This Monday, the Trump Administration began a new policy denying visas to same-sex partners of foreign diplomats and UN employees. It used to be that only spouses in traditional marriages to UN employees were allowed a G-4 visa: this policy was extended to gay couples in 2009 by then-Secretary of State Hillary Clinton, who said domestic partnership was enough to receive a visa, even though gay marriage hadn't been legalized. Now the rule is "get married or get out."
Under this new policy, LGBT couples in domestic partnerships have until the end of 2018 to get married. If they aren't wed by the beginning of 2019, they will have until the end of next January to leave the country. The administration had prepared diplomats in July when they announced this change, but their reasoning, as always, was specious:
"Same-sex spouses of U.S. diplomats now enjoy the same rights and benefits as opposite-sex spouses,” the U.S. mission wrote in a July 12 note to U.N.-based delegations. “Consistent with [State] Department policy, partners accompanying members of permanent missions or seeking to join the same must generally be married in order to be eligible” for a diplomatic visa.
In short, since gay marriage is now legal in the United States, and since straight couples who were not married in 2009 didn't get the same rights as gay couples, they should both get fair and equitable treatment. But what is being framed as a push for equality between groups has malicious downsides that cannot be ignored.
No one can deny the speed at which LGBT rights have progressed in the United States, especially under President Obama. The same cannot be said for most countries.
Only 25 nations currently have marriage equality laws on the books. Several other countries, like Chile, Ecuador, and Switzerland, either have civil union laws or are on their way to passing gay marriage. The majority of countries with these laws are in the western hemisphere, with the exceptions of South America and Australia.
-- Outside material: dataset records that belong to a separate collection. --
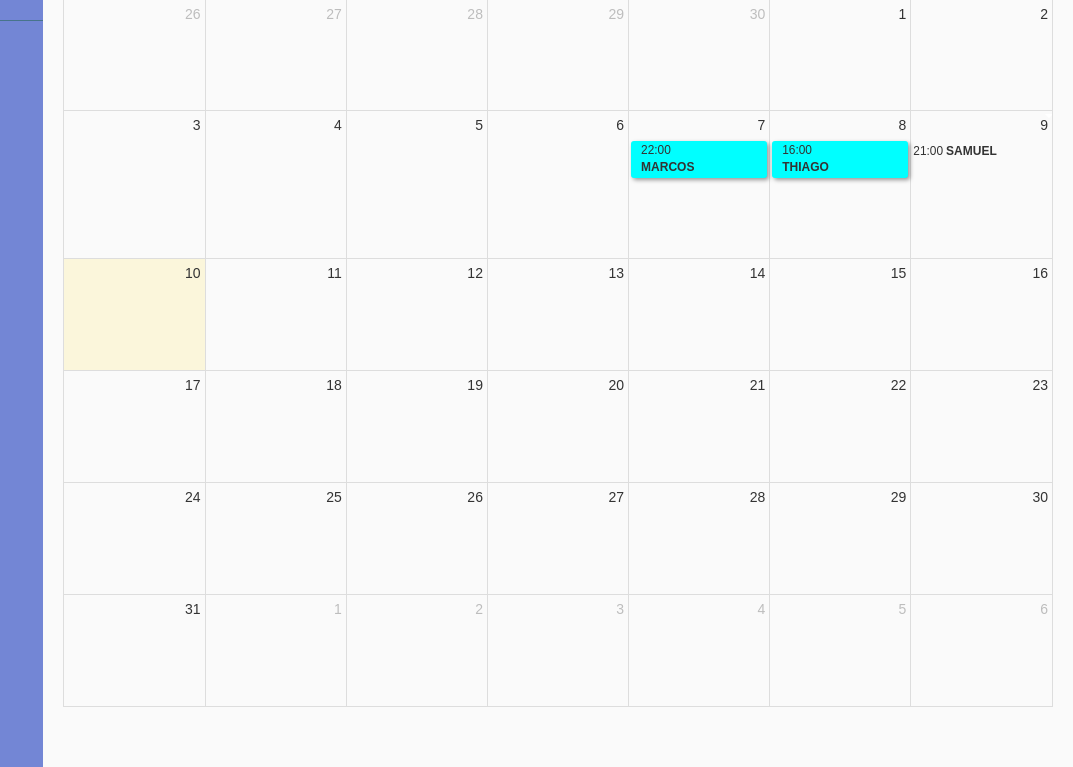
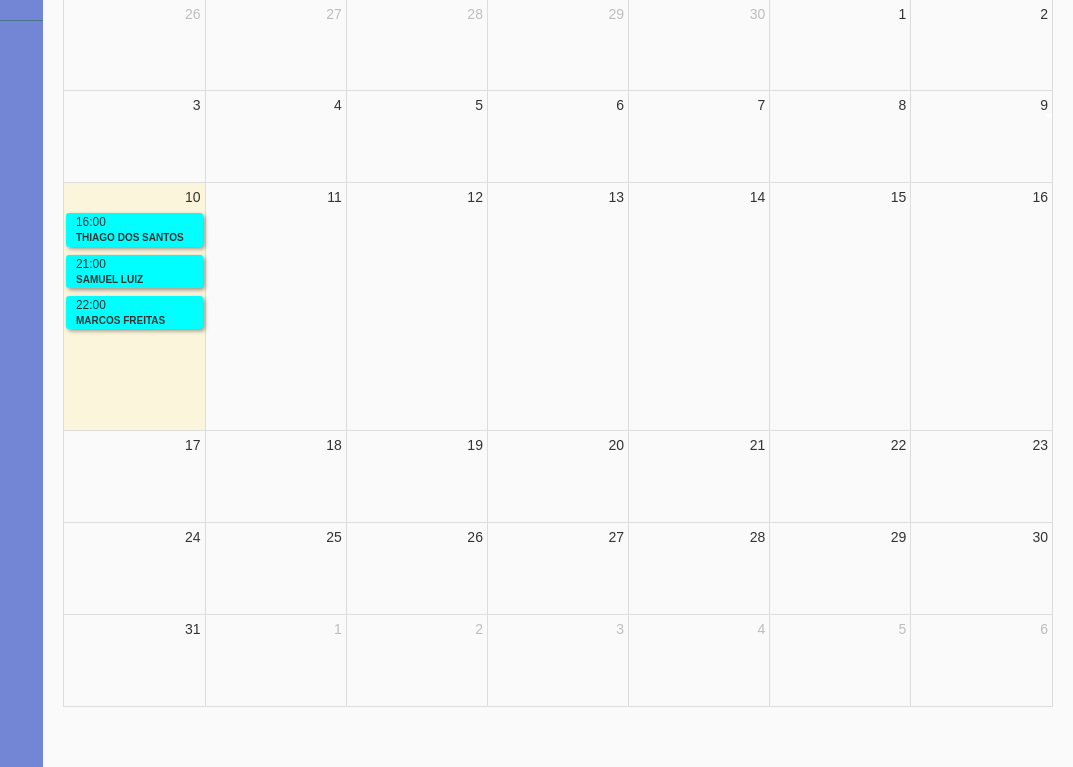
Before and after one commit to Thiagosnts/odonto, a Django app: template apps/auth/templates/auth/dashboard.html in a window 1280 px wide. Shown: the part 284-1051 px from the top of the page, without its empty margins (207-1280 px from the left). Run offline with Django 3.2, Linux system fonts and the light colour scheme; the template is opened without the code that fills it, so the values that code supplies are empty; some libraries are stand-ins or nearby versions.

Commit message:
organizando

```diff
--- a/apps/auth/templates/auth/dashboard.html
+++ b/apps/auth/templates/auth/dashboard.html
@@ -91,10 +91,11 @@
                 }
 
                 .fc-daygrid-event-dot {
-                        display: none;}
+                    display: none;
+                }
 
 
-                        .fc-daygrid-event.fc-daygrid-dot-event.fc-event.fc-event-start.fc-event-end.fc-event-past {
+                .fc-daygrid-event.fc-event-today {
                     display: grid;
                     display: grid;
                     background-color: aqua;
@@ -104,13 +105,43 @@
                 }
 
                 .fc-event-title {
-                        font-size: 12px;
+                    font-size: 10px;
                 }
             </style>
 
 
 
             <script>
+                dadosEvento = [
+                    {
+                        groupId: '1',
+                        title: 'SAMUEL LUIZ',
+                        url: 'google.com',
+                        start: '2021-10-10T21:00:00',
+                        end: '2021-10-10T22:00:00',
+                    },
+                    {
+                        title: 'MARCOS FREITAS',
+                        url: 'google.com',
+                        start: '2021-10-10T22:00:00',
+                        end: '2021-10-10T23:00:00'
+                    },
+                    {
+                        title: 'THIAGO DOS SANTOS',
+                        url: 'http://google.com/',
+                        start: '2021-10-10T16:00:00',
+                        end: '2021-10-10T23:00:00'
+                    }
+                ]
+
+                var data = new Date();
+                var dia = String(data.getDate()).padStart(2, '0');
+                var mes = String(data.getMonth() + 1).padStart(2, '0');
+                var ano = data.getFullYear();
+                dataAtual = ano + "-" + dia + "-" + mes;
+
+
+
 
                 document.addEventListener('DOMContentLoaded', function () {
                     var calendarEl = document.getElementById('calendar');
@@ -119,30 +150,13 @@
                         timeZone: 'Brazil/Sao_paulo',
                         locale: 'pt-br',
                         initialView: 'dayGridMonth',
-                initialDate: '2021-10-09',
+                        initialDate: dataAtual,
                         headerToolbar: {
                             left: 'prev,next today',
                             center: 'title',
                             right: 'dayGridMonth,timeGridWeek,timeGridDay'
                         },
-                events: [
-                    {
-                        groupId: '1',
-                        title: 'SAMUEL',
-                        start: '2021-10-09T21:00:00',
-                        end: '2021-10-09T22:00:00',
-                    },
-                    {
-                        title: 'MARCOS',
-                        start: '2021-10-07T22:00:00',
-                        end: '2021-10-07T23:00:00'
-                    },
-                    {
-                        title: 'THIAGO',
-                        url: 'http://google.com/',
-                        start: '2021-10-08T16:00:00',
-                    }
-                ],
+                        events: dadosEvento,
                         eventTimeFormat: { hour: '2-digit', minute: '2-digit', meridiem: true }
 
                     });
```
Lines whose indentation alone changed are shown as unchanged.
Not a single Asian country has a gay marriage law, although Taiwan is expected to become the first. These countries only make up 12% of UN member states.
By contrast, more than 70 countries consider homosexuality a punishable crime. Countries that have placed propaganda "bans" to stop the flow of LGBT ideas include Russia, Egypt, Libya, and Syria. In at least 13 countries, homosexuality is punishable by death, including Saudi Arabia, Afghanistan, and Pakistan.
Same-sex couples from one of those countries are now faced with two options, neither of them good. According to Alfonso Nam, President of the LGBT group U.N. Globe:
"If you’re currently in New York, then you have the option of going to City Hall and getting married. If your next assignment is New York and you would like to bring your same-sex domestic partner, then you would have to either get married before you come to New York (so you can secure a visa for your partner) or you would have to come here and bring your partner here and get married here, and from then on you will be able to get the G-4 visa.”
The problem is that if they do this, they could face trial and punishment when their mission ends and they have to return to their home country. Two years ago, the marriage of gay Nigerian immigrant David Shoen-Ukre to his husband Eric caused an international uproar when photos of their wedding surfaced on blogs in his home country. If a foreign diplomat did the same thing, the reaction might be much more severe.
The international community has been vocal in their disdain towards the administration's decision. Former US Ambassador on Human Rights Keith Michael Harper called it "disgraceful" and a "new low" for the State Department. Samantha Power, UN Ambassador under Obama, called it "needlessly cruel & bigoted." Sadly though, it's hard to imagine this policy being overturned soon, though, as Secretary of State Mike Pompeo has always stood against LGBTQ rights.
Last week, the United Nations laughed at Donald Trump for his claim that his administration had "accomplished more than any other" in history. Perhaps making the lives of LGBTQ people in the diplomatic community more difficult was a response to their laughter. Or perhaps it was simply another "accomplishment" this unconscionable administration can check off on its hateful agenda.